While Victoria inherited the British throne from her uncle, as well as the dominions belonging to the British Empire, she did not inherit her family’s original estates in Hanover. Hanoverian tradition followed the centuries-old Salic Law. This law forbade women from inheriting titles, so it was Victoria’s youngest uncle, the Duke of Cumberland, who became the King of Hanover.
9. Would You Call That Oedipal?
Victoria blamed Albert’s premature death on the antics of her eldest son, Edward. Around 1860, Edward spent time with the army while he was studying at Cambridge, and his parents heard it through the grapevine that he was sleeping with an actress in a not-so-subtle fling. Albert was so put off by the scandalous behavior of his son that he ignored his own sickness to travel to Cambridge just to admonish him. Safe to say that Victoria and Edward’s relationship was never the best, but it was irreparable after she blamed him for Albert’s premature passing.
8. Evil Overlord?
In 1845, during Victoria’s reign, the Potato Famine ravaged Ireland. More than a million people starved to death, while millions more emigrated, traveling in a diaspora across the world. In an era where the English were already loathed for being overlords, the Irish nicknamed Victoria the “Famine Queen” out of spite.
7. Not Quite That Evil
One especially nasty story about Victoria’s conduct during the Irish Potato Famine is that she only donated five pounds to the care of her starving Irish subjects, while also donating the same amount to an animal shelter the same day. However, this story has been proven to be false; in fact, Victoria donated £2,000 to the British Relief Association in 1847. Obviously, the subject of British domination over Ireland is still fiercely debated, but Victoria did at least technically contribute more to the famine relief than a measly five pounds.
6. White is Black, and Black is White
After Prince Albert’s death, Victoria wore black clothes for the rest of her life as a sign of her continued mourning. By contrast, she insisted that for her funeral, she be dressed entirely in white. This wish was honored, and Victoria was laid into her coffin while wearing her wedding veil and a white dress. Depending on how you view the afterlife, it was a symbolic return to the man she had loved more than any other in her life.
5. This Needs a Musical
Victoria’s childhood was an isolated one. Her mother (also named Victoria) and Sir John Conroy came up with a parenting system which prevented young Victoria from seeing people that weren’t pre-approved by them first. This system, known as the Kensington System, was done to make Victoria dependent on them, which they hoped would continue into her reign as monarch. No wonder Victoria described her youth as “rather melancholy.”
4. Mommy Dearest

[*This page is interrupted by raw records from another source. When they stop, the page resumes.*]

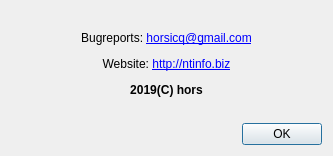
This is gui_source/dialogabout.ui in horsicq/x64dbg-Plugin-Manager as Qt 5 draws it before an edit. The edited form follows.
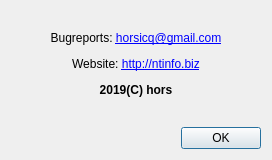
This is the edited form.

Diff of the .ui file:
```diff
--- a/gui_source/dialogabout.ui
+++ b/gui_source/dialogabout.ui
@@ -9,8 +9,8 @@
    <rect>
     <x>0</x>
     <y>0</y>
-    <width>333</width>
-    <height>156</height>
+    <width>272</width>
+    <height>160</height>
    </rect>
   </property>
   <property name="windowTitle">
```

In the spring of 1861, after a lifetime of strained relations with her daughter, Victoria’s mother died. Victoria was at her mother’s side—by then, they were back on speaking terms—and when she went through her mother’s personal letters, she found out that her mother had “loved her deeply.” This made her blame Sir John Conroy for turning her mother against her during her youth.
3. Two Steps Backward

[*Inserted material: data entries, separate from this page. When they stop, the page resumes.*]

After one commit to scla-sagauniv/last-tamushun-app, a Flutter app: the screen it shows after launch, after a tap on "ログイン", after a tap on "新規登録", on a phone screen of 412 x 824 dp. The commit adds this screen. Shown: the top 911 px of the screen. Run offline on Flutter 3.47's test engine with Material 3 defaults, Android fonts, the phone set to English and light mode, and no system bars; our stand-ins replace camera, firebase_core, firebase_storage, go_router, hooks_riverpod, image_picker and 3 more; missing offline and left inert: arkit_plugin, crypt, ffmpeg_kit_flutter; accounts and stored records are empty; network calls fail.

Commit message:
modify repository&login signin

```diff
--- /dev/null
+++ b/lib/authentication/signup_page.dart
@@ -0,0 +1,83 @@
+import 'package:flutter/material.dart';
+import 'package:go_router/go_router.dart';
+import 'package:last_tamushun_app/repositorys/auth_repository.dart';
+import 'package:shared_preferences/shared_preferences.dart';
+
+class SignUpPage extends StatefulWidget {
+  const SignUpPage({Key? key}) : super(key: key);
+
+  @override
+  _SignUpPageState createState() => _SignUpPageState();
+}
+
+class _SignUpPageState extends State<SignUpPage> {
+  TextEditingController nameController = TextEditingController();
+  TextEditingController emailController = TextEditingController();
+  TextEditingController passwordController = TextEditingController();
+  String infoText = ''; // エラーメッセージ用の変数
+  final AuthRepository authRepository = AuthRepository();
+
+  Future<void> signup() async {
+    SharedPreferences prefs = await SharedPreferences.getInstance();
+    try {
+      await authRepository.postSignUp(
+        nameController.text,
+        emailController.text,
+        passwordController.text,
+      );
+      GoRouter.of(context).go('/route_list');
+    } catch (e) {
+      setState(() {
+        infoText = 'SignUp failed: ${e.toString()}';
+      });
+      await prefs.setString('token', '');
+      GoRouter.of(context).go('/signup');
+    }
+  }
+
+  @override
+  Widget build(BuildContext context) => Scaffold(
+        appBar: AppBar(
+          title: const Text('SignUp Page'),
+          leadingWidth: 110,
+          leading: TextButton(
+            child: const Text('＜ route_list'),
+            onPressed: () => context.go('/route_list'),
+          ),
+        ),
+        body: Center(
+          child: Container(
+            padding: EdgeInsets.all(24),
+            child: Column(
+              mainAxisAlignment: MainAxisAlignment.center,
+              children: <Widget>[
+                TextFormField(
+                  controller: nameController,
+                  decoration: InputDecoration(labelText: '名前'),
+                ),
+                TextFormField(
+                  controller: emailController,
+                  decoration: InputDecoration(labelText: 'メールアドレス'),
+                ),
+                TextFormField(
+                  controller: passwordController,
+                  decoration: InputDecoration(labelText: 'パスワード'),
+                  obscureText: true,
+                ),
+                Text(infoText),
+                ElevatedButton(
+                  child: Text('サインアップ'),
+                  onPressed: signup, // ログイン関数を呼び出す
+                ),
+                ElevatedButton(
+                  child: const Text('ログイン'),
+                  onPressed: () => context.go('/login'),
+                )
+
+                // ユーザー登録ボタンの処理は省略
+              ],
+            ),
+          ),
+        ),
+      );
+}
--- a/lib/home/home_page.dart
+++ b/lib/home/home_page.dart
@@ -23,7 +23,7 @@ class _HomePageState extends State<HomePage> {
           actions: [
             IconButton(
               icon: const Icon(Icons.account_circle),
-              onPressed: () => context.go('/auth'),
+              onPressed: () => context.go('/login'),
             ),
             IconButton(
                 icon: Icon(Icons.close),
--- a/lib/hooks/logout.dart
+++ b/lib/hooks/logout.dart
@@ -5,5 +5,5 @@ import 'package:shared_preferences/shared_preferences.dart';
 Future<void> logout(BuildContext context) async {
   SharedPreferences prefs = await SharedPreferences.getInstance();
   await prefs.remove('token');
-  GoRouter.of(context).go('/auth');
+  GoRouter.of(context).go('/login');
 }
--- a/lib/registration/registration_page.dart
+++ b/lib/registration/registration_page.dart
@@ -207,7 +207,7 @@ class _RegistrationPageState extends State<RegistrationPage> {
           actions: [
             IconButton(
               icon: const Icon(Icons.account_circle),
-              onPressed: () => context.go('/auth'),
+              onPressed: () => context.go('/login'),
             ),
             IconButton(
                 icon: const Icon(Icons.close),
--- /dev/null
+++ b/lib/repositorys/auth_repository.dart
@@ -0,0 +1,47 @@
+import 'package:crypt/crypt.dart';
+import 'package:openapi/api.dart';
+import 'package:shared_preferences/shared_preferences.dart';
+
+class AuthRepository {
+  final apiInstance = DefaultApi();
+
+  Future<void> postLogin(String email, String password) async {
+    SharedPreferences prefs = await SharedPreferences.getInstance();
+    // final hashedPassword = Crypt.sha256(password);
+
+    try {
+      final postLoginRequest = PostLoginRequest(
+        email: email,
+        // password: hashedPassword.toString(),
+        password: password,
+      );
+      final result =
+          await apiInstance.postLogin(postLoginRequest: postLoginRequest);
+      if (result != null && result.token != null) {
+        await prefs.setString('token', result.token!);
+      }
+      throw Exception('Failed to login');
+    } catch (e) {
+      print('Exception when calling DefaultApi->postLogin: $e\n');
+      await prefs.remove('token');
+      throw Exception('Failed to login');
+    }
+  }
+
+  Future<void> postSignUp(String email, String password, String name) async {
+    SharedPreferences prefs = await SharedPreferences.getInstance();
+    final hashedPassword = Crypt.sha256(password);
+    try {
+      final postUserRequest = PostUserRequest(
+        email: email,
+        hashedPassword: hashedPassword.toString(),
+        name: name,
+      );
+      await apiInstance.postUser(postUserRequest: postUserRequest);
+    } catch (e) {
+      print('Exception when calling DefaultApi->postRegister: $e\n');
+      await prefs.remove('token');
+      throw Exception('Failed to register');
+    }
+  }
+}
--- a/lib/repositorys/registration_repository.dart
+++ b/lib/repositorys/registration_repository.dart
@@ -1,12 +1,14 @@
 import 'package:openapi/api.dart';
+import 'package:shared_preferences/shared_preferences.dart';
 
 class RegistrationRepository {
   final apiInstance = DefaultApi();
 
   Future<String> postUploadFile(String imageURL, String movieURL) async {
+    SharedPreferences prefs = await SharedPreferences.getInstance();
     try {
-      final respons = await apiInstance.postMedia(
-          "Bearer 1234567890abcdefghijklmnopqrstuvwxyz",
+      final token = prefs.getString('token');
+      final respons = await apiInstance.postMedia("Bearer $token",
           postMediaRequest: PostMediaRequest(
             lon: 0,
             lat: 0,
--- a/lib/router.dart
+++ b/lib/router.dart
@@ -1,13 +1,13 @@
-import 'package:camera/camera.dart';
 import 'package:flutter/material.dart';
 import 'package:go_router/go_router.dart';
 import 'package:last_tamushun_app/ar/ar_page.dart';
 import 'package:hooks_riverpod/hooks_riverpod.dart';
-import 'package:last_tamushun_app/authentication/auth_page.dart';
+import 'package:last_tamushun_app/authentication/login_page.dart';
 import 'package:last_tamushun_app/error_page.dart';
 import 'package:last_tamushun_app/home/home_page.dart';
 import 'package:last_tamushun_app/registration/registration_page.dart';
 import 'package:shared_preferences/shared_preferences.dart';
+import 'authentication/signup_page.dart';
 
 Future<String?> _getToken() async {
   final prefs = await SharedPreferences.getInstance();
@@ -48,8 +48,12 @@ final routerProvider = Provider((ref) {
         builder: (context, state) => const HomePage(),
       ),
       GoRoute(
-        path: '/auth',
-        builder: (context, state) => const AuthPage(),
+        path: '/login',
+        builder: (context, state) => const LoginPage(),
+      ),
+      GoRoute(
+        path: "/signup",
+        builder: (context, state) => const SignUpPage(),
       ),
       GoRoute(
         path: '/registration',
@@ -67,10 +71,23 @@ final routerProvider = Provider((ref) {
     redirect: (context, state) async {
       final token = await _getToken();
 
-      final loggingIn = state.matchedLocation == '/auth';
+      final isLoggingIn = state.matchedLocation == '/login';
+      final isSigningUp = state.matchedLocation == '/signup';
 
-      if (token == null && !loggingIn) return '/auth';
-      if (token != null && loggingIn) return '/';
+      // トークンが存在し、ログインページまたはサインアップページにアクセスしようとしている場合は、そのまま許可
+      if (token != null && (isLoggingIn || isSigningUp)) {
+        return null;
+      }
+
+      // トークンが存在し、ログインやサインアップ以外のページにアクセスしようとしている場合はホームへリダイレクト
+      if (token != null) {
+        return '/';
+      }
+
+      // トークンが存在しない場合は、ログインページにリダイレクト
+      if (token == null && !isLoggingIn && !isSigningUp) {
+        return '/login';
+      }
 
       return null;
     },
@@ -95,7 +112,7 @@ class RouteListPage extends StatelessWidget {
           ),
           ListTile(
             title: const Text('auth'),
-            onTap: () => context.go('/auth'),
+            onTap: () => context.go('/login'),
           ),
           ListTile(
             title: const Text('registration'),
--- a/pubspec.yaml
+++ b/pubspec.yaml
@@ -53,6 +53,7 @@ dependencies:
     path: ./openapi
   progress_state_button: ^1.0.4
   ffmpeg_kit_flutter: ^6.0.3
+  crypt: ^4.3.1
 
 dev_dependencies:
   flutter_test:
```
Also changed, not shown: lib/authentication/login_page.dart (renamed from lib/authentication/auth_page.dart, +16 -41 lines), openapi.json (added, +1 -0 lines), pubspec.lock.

After the death of Prince Albert in 1861, Victoria withdrew from public life, rarely coming into London at all. For this reason, she was nicknamed “the widow of Windsor” and her lack of involvement in society led to harsh criticisms after her husband had worked so hard to improve relationships between the Royal Family and the rest of society through philanthropy and financial support.
2. Stay Out of My Life!
In order to keep Sir John Conroy in a close and influential position in Victoria’s life, he and Victoria’s mother tried to persuade her to make him her private secretary. Victoria refused every time, however. In fact, when she became queen, she had Conroy “banned from her presence.” Honestly, kudos to her!
1. Just in Case
In the long years after the death of Prince Albert, Victoria continued to insist that his personal rooms in Buckingham Palace be kept prepared for him in case he somehow returned! A bowl of hot water for shaving purposes was always placed in the room, and a new change of clothes was always laid out on the bed.